Let's start with the AI cam -- I'd argue it's more machine learning than AI, but I digress. It includes eight presets that run through the usual camera settings you'll find since the dawn of the digital point-and-shoot: Portrait, pet, city/building, flower, sunrise, sunset, food and landscape. In short, it broadly encompasses most things people take images of with their phones. (I would have loved a high shutter-speed activity mode, or something for taking images of moving objects, but I can't have everything.)
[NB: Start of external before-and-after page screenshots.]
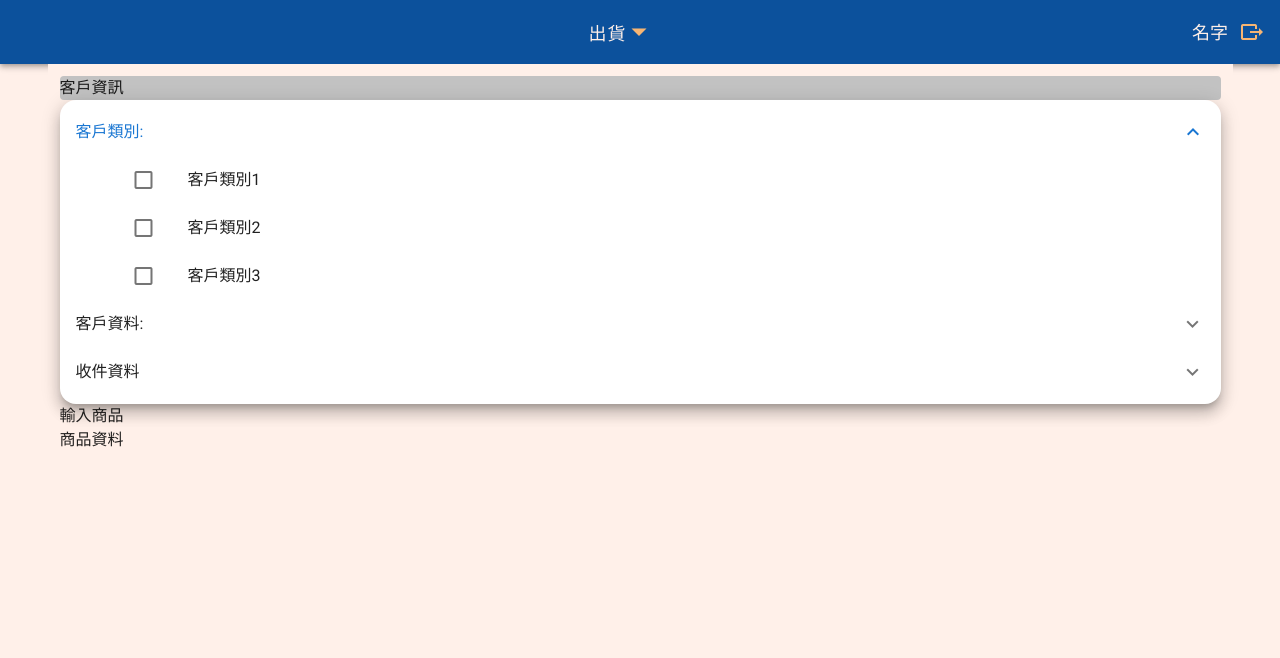
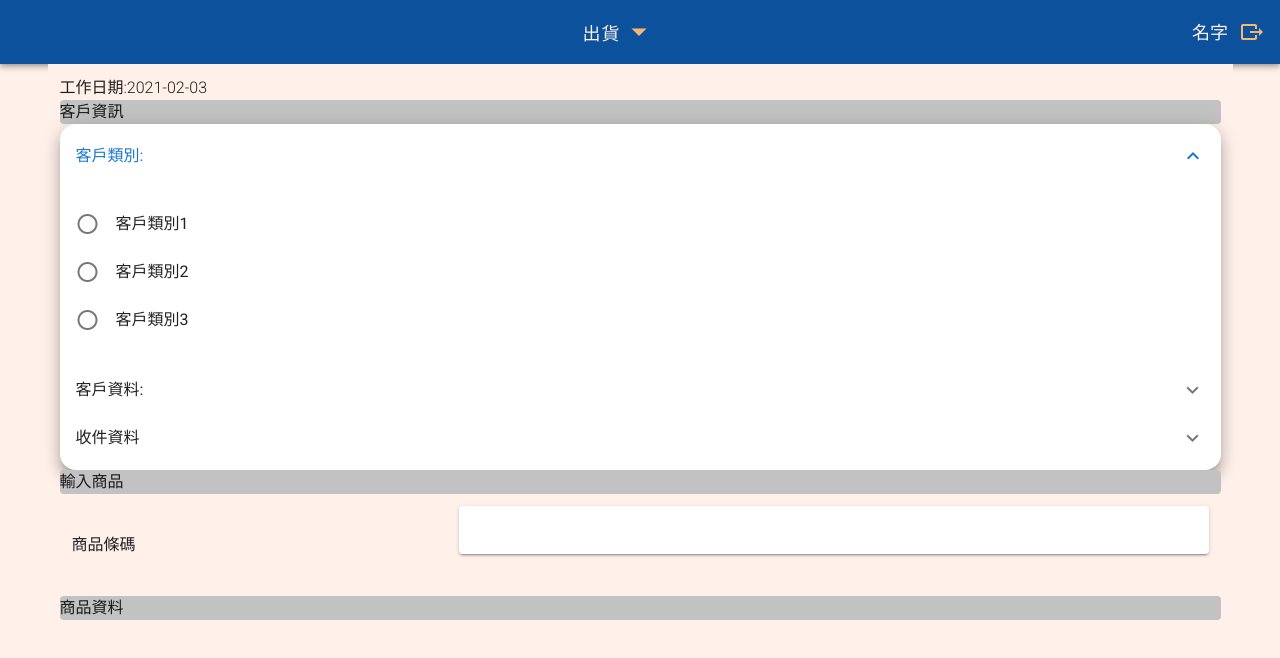
Before and after one commit to timthebouncer/ERP-System-Front, a Vue app: page /sales in a window 1280 px wide. Shown: the top 658 px of the page. Built offline with nearby package versions, Linux system fonts and the light colour scheme.

Commit message:
[盤點機]出貨客戶資料 List 初版

```diff
--- a/package.json
+++ b/package.json
@@ -10,6 +10,7 @@
   "dependencies": {
     "axios": "^0.21.1",
     "core-js": "^3.6.5",
+    "moment": "^2.29.1",
     "vue": "^2.6.11",
     "vue-router": "^3.2.0",
     "vuetify": "^2.4.3",
--- a/src/views/check/Sales/index.vue
+++ b/src/views/check/Sales/index.vue
@@ -1,5 +1,6 @@
 <template>
   <v-container class="container">
+    <span class="font-weight-light">工作日期:{{ today }}</span>
     <div class="top-wrapper rounded">
       客戶資訊
     </div>
@@ -16,53 +17,110 @@
           </v-list-item-content>
         </template>
 
-        <v-list-item v-for="child in item.items" :key="child.title">
-          <v-list-item-action>
-            <v-checkbox :input-value="child.active"></v-checkbox>
-          </v-list-item-action>
-          <v-list-item-content>
-            <v-list-item-title v-text="child.title"></v-list-item-title>
-          </v-list-item-content>
-        </v-list-item>
+        <template v-if="item.key == 'class'">
+          <v-radio-group>
+            <v-list-item v-for="child in item.items" :key="child.id">
+              <v-list-item-action class="mr-4">
+                <v-radio :value="child.id" :key="child.id"></v-radio>
+              </v-list-item-action>
+              <v-list-item-content>
+                <v-list-item-title v-text="child.className"></v-list-item-title>
+              </v-list-item-content>
+            </v-list-item>
+          </v-radio-group>
+        </template>
+        <template v-else-if="item.key == 'client'">
+          <v-radio-group>
+            <v-list-item v-for="child in item.items" :key="child.id">
+              <v-list-item-action class="mr-4">
+                <v-radio :value="child.id" :key="child.id"></v-radio>
+              </v-list-item-action>
+              <v-list-item-content>
+                  <v-row class="justify-space-between ma-0"><span class="">{{child.name}}</span><span class="">{{child.phone}}</span><span></span></v-row>
+              </v-list-item-content>
+            </v-list-item>
+          </v-radio-group>
+          <v-list-item class="pa-0 justify-center">
+              <v-btn text class="font-weight-bold text-h5"><v-icon>mdi-plus-circle-outline</v-icon>新增客戶資料</v-btn>
+          </v-list-item>
+        </template>
+        <template v-else-if="item.key == 'receive'">
+          <v-radio-group>
+            <v-list-item v-for="child in item.items" :key="child.id">
+              <v-list-item-action class="mr-4">
+                <v-radio :value="child.id" :key="child.id"></v-radio>
+              </v-list-item-action>
+              <v-list-item-content>
+                <v-row class="justify-space-between ma-0"><span class="">{{child.name}}</span><span class="">{{child.phone}}</span><span></span></v-row>
+                <v-row class="justify-space-between ma-0"><span class="col-1">{{child.code}}</span><span class="col-10">{{child.address}}</span><span></span></v-row>
+
+              </v-list-item-content>
+            </v-list-item>
+          </v-radio-group>
+          <v-list-item class="pa-0 justify-center">
+            <v-btn text class="font-weight-bold text-h5"><v-icon>mdi-plus-circle-outline</v-icon>新增收件資料</v-btn>
+          </v-list-item>
+        </template>
       </v-list-group>
     </v-list>
-    <div class="content-wrapper">
+    <div class="content-wrapper rounded">
       輸入商品
     </div>
-    <div class="footer-wrapper">
+    <div>
+    <v-row class="ma-0"><v-col class="col-4 align-self-center"><span>商品條碼</span></v-col><v-col><v-text-field solo></v-text-field></v-col></v-row>
+    </div>
+    <div class="footer-wrapper rounded">
       商品資料
     </div>
   </v-container>
 </template>
 <script>
+import moment from "moment";
 export default {
   name: "Sales",
   data() {
     return {
+      today: "",
       items: [
         {
+          key: "class",
           title: "客戶類別:",
           active: true,
           items: [
-            { title: "客戶類別1",active:false },
-            { title: "客戶類別2",active:false },
-            { title: "客戶類別3",active:false }
+            { id: 1, className: "客戶類別1" },
+            { id: 2, className: "客戶類別2" },
+            { id: 3, className: "客戶類別3" }
           ]
         },
         {
+          key: "client",
           title: "客戶資料:",
           items: [
-            { title: "同公司資料" },
-            { title: "示範客戶A" },
-            { title: "示範客戶B" }
+            { id:1,name: "示範客戶A",phone:"0912265485",code:"123",address:"AAAA" },
+            { id:2,name: "示範客戶B",phone:"0912265486",code:"321",address:"BBBB"},
+            { id:3,name: "示範客戶C",phone:"0912265487",code:"444",address:"CCCC"},
           ]
         },
         {
-          items: [{ title: "List Item" }],
-          title: "收件資料"
+          key: "receive",
+          title: "收件資料",
+          items: [
+            { id:1,name: "同客戶資料(預設地址)",phone:"",code:"",address:"" },
+            { id:2,name: "同公司資料",phone:"",code:"",address:"" },
+            { id:3,name: "收件客戶A",phone:"0912265485",code:"123",address:"示範收件地址A" },
+            { id:4,name: "收件客戶B",phone:"0912265486",code:"321",address:"示範收件地址B"},
+            { id:5,name: "收件客戶C",phone:"0912265487",code:"444",address:"示範收件地址C"},
+            { id:6,name: "收件客戶D",phone:"0912265487",code:"444",address:"示範收件地址D"},
+          ]
         }
       ]
     };
+  },
+  methods: {
+    moment
+  },
+  mounted() {
+    this.today = moment(new Date()).format("YYYY-MM-DD");
   }
 };
 </script>
@@ -70,7 +128,13 @@ export default {
 .container {
   background-color: #fff0e9;
 }
-.top-wrapper {
+.top-wrapper{
+  background-color: #c2c2c2;
+}
+.content-wrapper{
+  background-color: #c2c2c2;
+}
+.footer-wrapper{
   background-color: #c2c2c2;
 }
 </style>
--- a/src/views/check/components/Header/index.vue
+++ b/src/views/check/components/Header/index.vue
@@ -6,21 +6,22 @@
         bottom
         offset-y
         offset-x
-        nudge-left="160"
-        nudge-bottom="10"
+        absolute
+        :position-x="menuPositionX"
+        :position-y="menuPositionY"
         max-width="300"
         min-width="300"
         :value="showMenu"
       >
         <template v-slot:activator="{ on, attrs, value }">
-          <v-btn :ripple="false" icon v-bind="attrs" v-on="on" style="margin-left: 30px;">
+          <v-btn :ripple="false" text v-bind="attrs" v-on="on" style="margin-left: 30px;">
             <span style="font-size: large; color: #fff0e9;">{{menuName}}</span>
             <v-icon large color="#f7b573" v-if="value">mdi-menu-up</v-icon>
             <v-icon large color="#f7b573" v-else>mdi-menu-down</v-icon>
           </v-btn>
         </template>
         <v-row style="background-color: #fff0e9;">
-          <v-col cols="5" >
+          <v-col cols="5">
             <v-list style="background-color: #fff0e9;">
               <v-list-item
                 ><v-btn color="primary" @click="toggleMenu('出貨')"
@@ -74,6 +75,8 @@ export default {
   name: "HeaderOption",
   data() {
     return {
+      menuPositionX:100,
+      menuPositionY:50,
       showMenu: false,
       menuName: ''
     };
@@ -91,6 +94,7 @@ export default {
   },
   mounted() {
     this.menuName = '出貨'
+    this.menuPositionX = window.innerWidth/2 - 150
   }
 };
 </script>
```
There's a simple toggle inside the main camera app, and once activated, the phone tries to suss out what it's looking at. During this, descriptive words appear and disappear on screen, as a neat little signpost of what the AI thinks it's looking at. Once it's come to its conclusion, a handy vibration lets you know that it's calibrated for what the V30S has decided is in front of it. You'll also see the presets in action, giving a live view of "food" mode before you press the shutter.
The correct shooting mode kicked in just about every time. Mistakes happened, but over a good day of shooting with the V30S ThinQ, I didn't encounter many. During a low-light centered evening, the phone understandably took a little longer to figure out what it was looking at.
What does this "AI" Cam do then? It depends. Just like those presets from cameras of yesteryear, it might crank up the contrast or rein in brightness on city shoots, or boost colors for sunsets, portraits and food blogging. Judging from the images, there are no AI smarts here with regards to how it massages your pictures: the smarts are all baked into image, or scene, recognition.